### Prompt
Nothing but the lines below between the line holding "update_screenshot" and the line holding "Also changed, not shown: 1 other file.", inclusive, should appear in the answer, each set down exactly.

=== Section Start ===

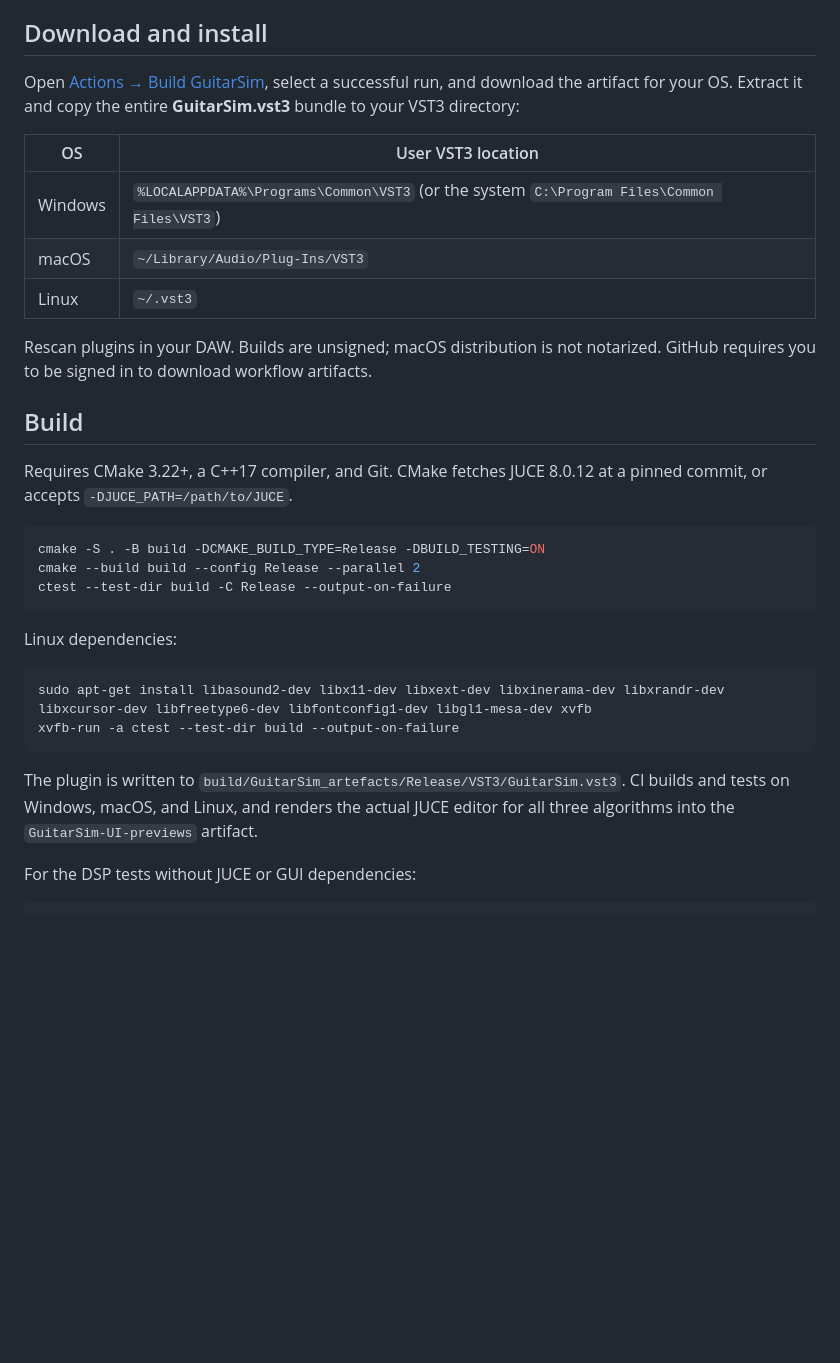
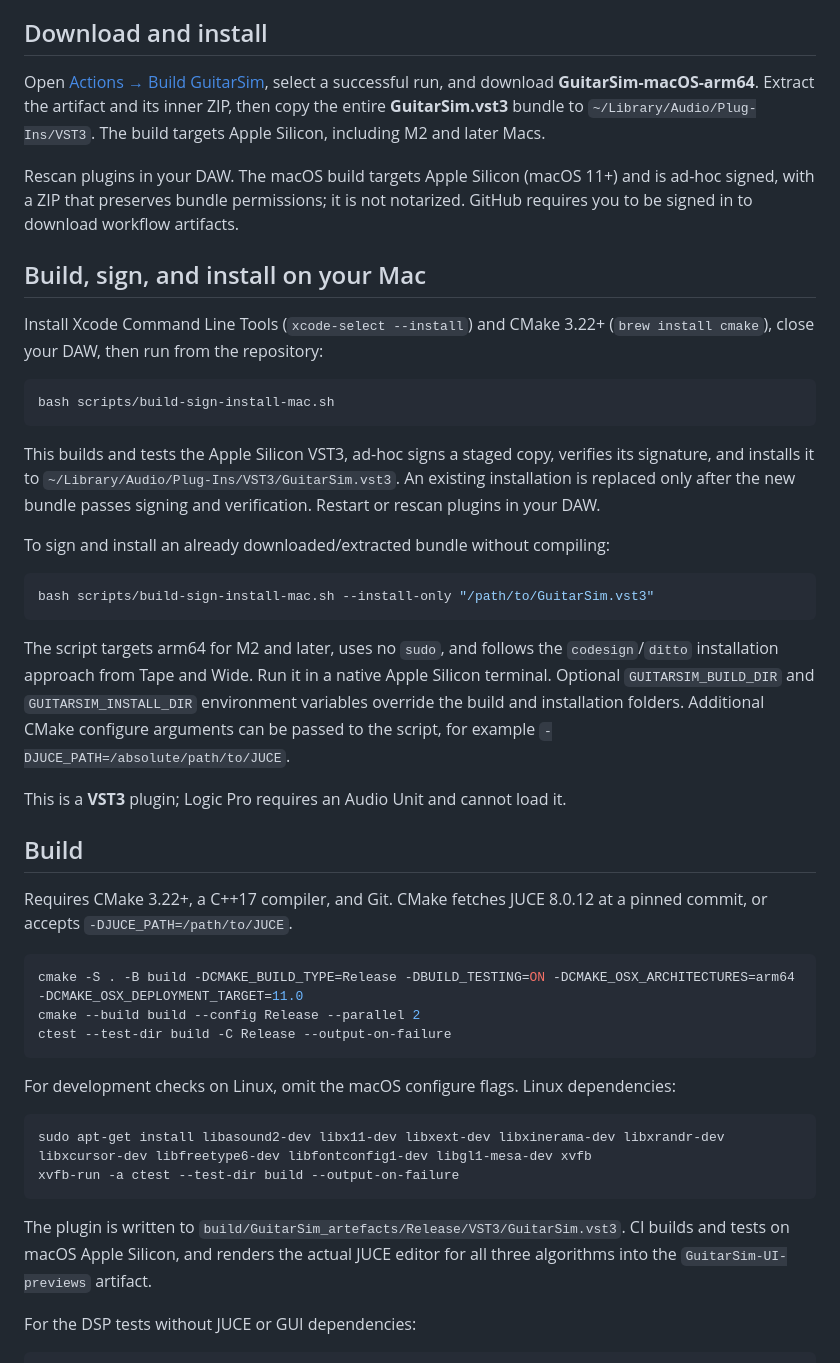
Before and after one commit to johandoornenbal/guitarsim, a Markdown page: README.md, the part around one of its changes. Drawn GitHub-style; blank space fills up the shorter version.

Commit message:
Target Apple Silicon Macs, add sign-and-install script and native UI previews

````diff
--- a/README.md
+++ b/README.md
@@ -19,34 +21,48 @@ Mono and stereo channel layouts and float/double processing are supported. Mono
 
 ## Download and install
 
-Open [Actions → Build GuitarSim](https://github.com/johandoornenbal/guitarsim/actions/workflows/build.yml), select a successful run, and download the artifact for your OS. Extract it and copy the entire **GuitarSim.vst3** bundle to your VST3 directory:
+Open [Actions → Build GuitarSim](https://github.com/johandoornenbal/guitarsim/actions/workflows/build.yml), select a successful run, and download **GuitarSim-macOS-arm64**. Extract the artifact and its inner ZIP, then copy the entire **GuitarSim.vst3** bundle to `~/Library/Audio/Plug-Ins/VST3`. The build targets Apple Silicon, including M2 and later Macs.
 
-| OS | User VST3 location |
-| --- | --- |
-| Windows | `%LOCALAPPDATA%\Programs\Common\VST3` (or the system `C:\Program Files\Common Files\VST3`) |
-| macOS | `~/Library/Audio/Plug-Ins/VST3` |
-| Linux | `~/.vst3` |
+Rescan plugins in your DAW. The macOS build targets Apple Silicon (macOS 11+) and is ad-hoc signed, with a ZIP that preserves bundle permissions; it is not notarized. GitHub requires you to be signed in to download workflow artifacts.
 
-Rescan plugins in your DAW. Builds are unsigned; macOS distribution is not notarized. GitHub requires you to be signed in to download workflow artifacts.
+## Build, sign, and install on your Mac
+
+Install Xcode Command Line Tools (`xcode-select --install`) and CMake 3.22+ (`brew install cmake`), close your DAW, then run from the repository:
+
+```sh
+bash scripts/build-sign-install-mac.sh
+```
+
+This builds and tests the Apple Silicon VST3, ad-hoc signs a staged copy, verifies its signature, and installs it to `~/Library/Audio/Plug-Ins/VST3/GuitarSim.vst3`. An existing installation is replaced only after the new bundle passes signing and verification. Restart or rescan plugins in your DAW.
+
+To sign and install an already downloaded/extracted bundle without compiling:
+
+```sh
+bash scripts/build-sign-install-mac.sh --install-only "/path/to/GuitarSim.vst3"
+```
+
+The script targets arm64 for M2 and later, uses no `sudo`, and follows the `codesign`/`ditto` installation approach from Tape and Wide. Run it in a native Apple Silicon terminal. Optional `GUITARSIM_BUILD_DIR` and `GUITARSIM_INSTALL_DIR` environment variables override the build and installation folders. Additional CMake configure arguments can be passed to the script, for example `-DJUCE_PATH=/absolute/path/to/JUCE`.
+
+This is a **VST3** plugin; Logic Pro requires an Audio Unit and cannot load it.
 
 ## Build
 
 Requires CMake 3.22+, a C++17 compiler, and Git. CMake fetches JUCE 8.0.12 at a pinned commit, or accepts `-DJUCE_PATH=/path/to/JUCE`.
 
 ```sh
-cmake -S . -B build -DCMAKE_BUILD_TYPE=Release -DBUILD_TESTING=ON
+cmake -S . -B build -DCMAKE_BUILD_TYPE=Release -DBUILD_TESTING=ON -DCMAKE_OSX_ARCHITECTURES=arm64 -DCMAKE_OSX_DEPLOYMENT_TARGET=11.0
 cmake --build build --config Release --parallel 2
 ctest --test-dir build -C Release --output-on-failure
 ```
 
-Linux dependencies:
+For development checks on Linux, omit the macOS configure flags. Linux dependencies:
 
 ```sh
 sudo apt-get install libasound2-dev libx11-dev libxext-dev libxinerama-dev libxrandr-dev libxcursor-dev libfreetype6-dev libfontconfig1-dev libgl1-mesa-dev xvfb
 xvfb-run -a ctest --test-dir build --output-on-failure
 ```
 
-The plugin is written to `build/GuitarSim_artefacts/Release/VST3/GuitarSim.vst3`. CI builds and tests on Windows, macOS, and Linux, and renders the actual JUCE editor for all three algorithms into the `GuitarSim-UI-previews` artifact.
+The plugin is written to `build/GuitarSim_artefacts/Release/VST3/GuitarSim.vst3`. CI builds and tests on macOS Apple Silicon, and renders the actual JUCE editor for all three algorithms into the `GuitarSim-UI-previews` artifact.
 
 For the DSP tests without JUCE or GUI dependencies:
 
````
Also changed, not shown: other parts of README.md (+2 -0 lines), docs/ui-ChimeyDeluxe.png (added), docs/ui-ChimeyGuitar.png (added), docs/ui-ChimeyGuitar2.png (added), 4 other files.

=== Section End ===
=== Section Start ===

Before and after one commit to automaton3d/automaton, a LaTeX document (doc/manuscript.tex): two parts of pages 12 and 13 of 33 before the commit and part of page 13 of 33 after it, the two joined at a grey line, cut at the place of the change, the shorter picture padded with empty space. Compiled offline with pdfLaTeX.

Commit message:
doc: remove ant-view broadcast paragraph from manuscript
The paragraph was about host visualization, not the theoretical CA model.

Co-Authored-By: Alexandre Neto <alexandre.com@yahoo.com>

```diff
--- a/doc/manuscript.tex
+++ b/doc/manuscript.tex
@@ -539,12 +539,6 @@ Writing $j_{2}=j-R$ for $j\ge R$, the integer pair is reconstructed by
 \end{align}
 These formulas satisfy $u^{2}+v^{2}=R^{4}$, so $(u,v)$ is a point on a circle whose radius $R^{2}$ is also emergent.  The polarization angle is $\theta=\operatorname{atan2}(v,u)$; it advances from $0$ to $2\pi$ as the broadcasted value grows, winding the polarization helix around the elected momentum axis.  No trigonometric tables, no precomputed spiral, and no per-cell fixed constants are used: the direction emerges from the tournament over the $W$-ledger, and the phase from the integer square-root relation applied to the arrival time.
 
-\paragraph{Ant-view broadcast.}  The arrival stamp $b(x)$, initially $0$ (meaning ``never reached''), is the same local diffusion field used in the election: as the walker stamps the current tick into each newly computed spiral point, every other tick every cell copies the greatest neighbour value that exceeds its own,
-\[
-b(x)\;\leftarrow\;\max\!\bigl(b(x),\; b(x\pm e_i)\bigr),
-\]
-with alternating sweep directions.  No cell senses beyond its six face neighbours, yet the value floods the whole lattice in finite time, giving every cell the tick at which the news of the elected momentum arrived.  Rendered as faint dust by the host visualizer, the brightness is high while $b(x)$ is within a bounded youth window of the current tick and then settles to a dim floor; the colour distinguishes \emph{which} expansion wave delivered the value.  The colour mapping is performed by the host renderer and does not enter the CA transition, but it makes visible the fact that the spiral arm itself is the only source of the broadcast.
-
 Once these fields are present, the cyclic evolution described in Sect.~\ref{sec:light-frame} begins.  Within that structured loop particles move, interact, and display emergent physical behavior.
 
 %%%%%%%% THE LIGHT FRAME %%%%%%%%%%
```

=== Section End ===
=== Section Start ===

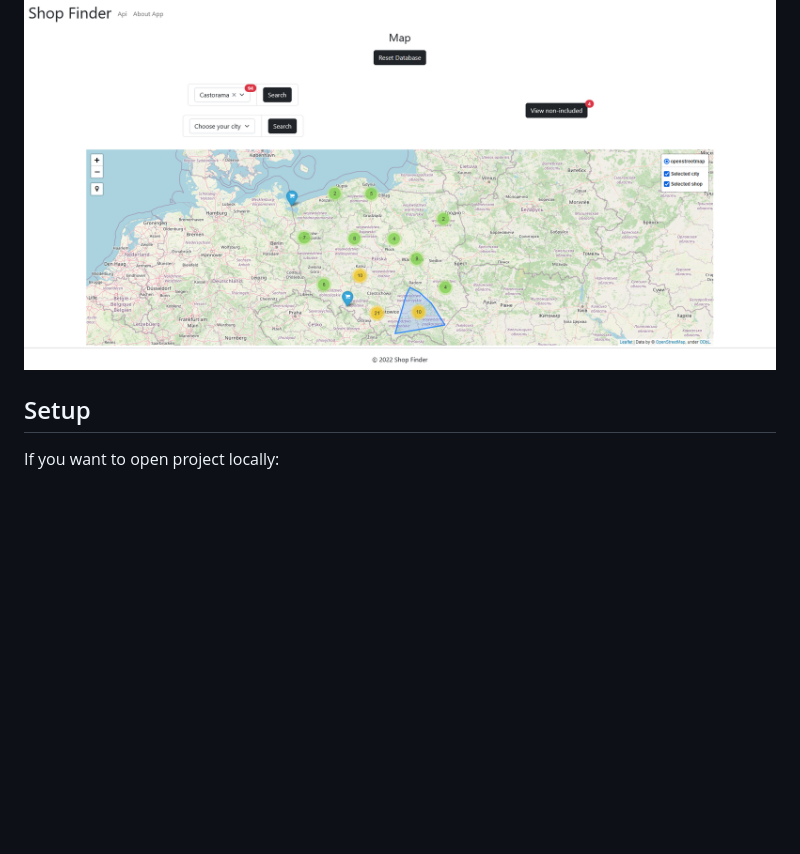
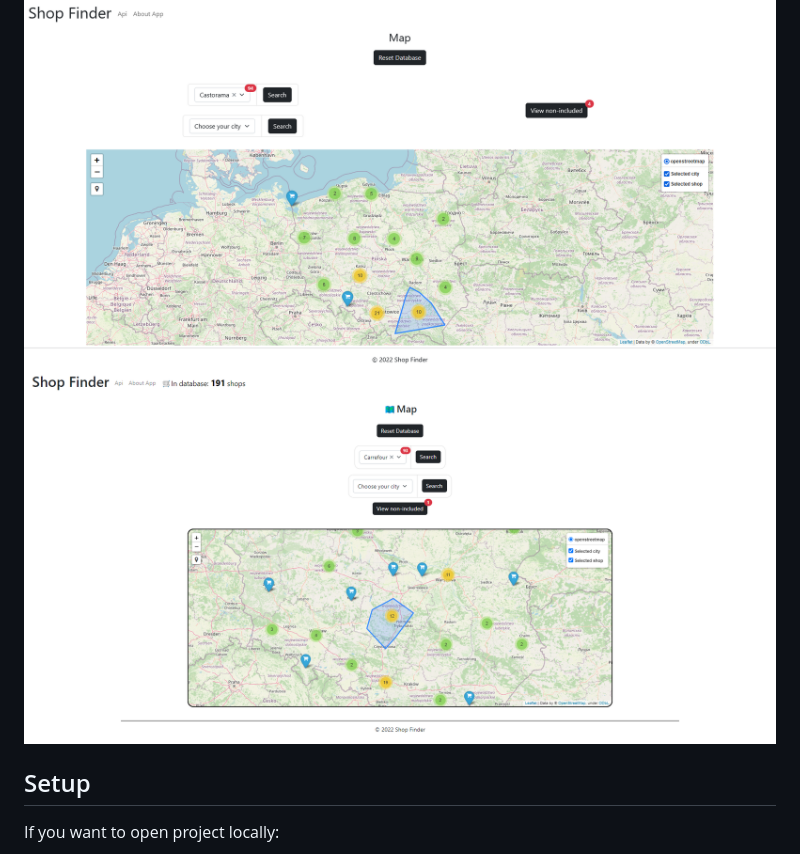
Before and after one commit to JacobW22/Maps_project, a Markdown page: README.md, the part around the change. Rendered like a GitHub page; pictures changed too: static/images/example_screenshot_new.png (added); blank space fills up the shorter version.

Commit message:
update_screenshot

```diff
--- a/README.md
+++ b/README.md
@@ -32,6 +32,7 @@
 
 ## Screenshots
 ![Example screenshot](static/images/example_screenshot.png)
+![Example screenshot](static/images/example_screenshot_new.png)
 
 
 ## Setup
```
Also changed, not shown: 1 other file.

=== Section End ===

### Task answer
update_screenshot

```diff
--- a/README.md
+++ b/README.md
@@ -32,6 +32,7 @@
 
 ## Screenshots
 ![Example screenshot](static/images/example_screenshot.png)
+![Example screenshot](static/images/example_screenshot_new.png)
 
 
 ## Setup
```
Also changed, not shown: 1 other file.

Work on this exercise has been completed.